Difference listings
*** Begin section ***
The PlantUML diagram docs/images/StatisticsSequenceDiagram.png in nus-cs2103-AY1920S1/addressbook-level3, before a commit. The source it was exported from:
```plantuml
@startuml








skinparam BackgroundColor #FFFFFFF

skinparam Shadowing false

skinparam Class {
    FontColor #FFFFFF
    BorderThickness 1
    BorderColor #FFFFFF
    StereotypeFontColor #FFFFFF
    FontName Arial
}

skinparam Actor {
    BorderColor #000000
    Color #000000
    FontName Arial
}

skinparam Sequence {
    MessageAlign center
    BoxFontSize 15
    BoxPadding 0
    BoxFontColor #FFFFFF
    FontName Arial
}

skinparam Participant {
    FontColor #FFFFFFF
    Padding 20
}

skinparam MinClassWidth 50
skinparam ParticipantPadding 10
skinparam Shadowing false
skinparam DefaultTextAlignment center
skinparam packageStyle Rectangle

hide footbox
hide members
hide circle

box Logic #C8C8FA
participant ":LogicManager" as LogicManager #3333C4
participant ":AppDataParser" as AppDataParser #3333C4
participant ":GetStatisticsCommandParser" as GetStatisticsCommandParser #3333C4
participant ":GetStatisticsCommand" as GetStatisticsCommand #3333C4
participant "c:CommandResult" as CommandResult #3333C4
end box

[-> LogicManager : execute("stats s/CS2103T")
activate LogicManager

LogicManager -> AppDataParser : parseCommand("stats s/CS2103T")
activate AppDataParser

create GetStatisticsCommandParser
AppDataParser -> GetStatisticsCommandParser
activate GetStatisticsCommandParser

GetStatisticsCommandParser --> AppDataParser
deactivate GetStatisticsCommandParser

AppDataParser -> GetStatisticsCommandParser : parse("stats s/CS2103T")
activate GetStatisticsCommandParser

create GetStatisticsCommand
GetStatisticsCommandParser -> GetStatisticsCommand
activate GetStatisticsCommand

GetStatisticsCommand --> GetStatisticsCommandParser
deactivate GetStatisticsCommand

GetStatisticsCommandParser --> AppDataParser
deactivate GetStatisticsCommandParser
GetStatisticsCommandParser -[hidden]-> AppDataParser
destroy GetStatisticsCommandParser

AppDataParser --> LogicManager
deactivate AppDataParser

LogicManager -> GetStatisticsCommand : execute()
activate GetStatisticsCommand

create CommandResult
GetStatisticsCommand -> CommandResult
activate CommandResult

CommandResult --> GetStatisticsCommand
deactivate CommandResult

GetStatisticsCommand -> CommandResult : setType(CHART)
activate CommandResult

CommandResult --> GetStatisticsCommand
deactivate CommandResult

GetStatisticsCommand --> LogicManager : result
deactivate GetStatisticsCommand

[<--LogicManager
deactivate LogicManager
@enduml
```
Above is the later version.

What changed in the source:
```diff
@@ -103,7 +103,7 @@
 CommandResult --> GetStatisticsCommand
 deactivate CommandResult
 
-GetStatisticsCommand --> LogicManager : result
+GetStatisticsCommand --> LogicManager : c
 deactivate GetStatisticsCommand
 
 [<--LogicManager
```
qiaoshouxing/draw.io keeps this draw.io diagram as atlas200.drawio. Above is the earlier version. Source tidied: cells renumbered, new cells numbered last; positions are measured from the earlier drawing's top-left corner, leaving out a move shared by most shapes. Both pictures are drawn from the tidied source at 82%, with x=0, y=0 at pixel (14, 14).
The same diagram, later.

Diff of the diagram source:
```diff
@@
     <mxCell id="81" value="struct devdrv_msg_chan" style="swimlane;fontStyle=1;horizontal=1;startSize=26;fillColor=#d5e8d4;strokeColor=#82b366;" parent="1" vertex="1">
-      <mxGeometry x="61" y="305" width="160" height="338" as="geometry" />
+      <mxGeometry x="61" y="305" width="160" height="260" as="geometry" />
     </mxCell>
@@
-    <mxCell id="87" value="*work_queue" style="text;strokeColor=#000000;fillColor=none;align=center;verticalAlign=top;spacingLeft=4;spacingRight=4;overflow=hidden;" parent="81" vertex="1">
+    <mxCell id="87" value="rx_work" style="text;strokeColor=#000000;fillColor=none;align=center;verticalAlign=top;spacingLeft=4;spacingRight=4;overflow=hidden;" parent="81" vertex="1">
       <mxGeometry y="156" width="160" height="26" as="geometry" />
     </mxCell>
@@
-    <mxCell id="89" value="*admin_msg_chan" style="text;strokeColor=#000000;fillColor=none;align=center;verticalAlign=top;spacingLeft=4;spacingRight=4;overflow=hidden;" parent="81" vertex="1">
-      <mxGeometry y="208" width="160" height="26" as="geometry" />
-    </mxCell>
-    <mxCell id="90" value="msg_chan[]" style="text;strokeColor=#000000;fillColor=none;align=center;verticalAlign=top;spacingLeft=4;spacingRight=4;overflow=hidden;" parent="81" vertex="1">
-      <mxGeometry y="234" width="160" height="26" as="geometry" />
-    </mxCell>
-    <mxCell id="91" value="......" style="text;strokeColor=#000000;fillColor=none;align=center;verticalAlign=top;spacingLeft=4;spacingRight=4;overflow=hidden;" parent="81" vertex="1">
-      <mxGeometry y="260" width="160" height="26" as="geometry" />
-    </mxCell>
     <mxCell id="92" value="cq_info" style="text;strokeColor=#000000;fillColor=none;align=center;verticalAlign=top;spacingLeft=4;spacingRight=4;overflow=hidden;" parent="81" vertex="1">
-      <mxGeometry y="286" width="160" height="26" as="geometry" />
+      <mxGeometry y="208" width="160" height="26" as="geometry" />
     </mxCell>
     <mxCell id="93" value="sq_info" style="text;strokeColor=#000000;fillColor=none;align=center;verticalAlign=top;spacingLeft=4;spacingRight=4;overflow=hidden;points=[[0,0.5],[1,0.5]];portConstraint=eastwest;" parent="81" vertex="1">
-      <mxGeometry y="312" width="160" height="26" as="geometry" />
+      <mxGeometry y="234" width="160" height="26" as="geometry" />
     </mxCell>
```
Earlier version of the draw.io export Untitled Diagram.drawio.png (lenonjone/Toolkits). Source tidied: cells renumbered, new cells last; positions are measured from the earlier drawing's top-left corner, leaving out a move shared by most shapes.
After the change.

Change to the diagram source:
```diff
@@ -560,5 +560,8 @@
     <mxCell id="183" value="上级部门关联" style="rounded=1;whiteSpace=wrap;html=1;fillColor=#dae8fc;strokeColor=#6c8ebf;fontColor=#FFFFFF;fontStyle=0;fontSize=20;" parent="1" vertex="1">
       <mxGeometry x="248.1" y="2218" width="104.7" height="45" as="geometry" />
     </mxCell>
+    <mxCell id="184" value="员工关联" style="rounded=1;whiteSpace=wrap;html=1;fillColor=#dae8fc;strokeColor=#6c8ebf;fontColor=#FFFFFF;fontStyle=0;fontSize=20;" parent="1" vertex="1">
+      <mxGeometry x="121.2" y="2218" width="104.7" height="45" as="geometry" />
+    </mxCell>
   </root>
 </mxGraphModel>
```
*** End section ***
Each line with the word "deactivate" in the records above belongs in the result; copy all of them.

deactivate GetStatisticsCommandParser
deactivate GetStatisticsCommand
deactivate GetStatisticsCommandParser
deactivate AppDataParser
deactivate CommandResult
deactivate CommandResult
deactivate GetStatisticsCommand
deactivate LogicManager
 deactivate CommandResult
 deactivate GetStatisticsCommand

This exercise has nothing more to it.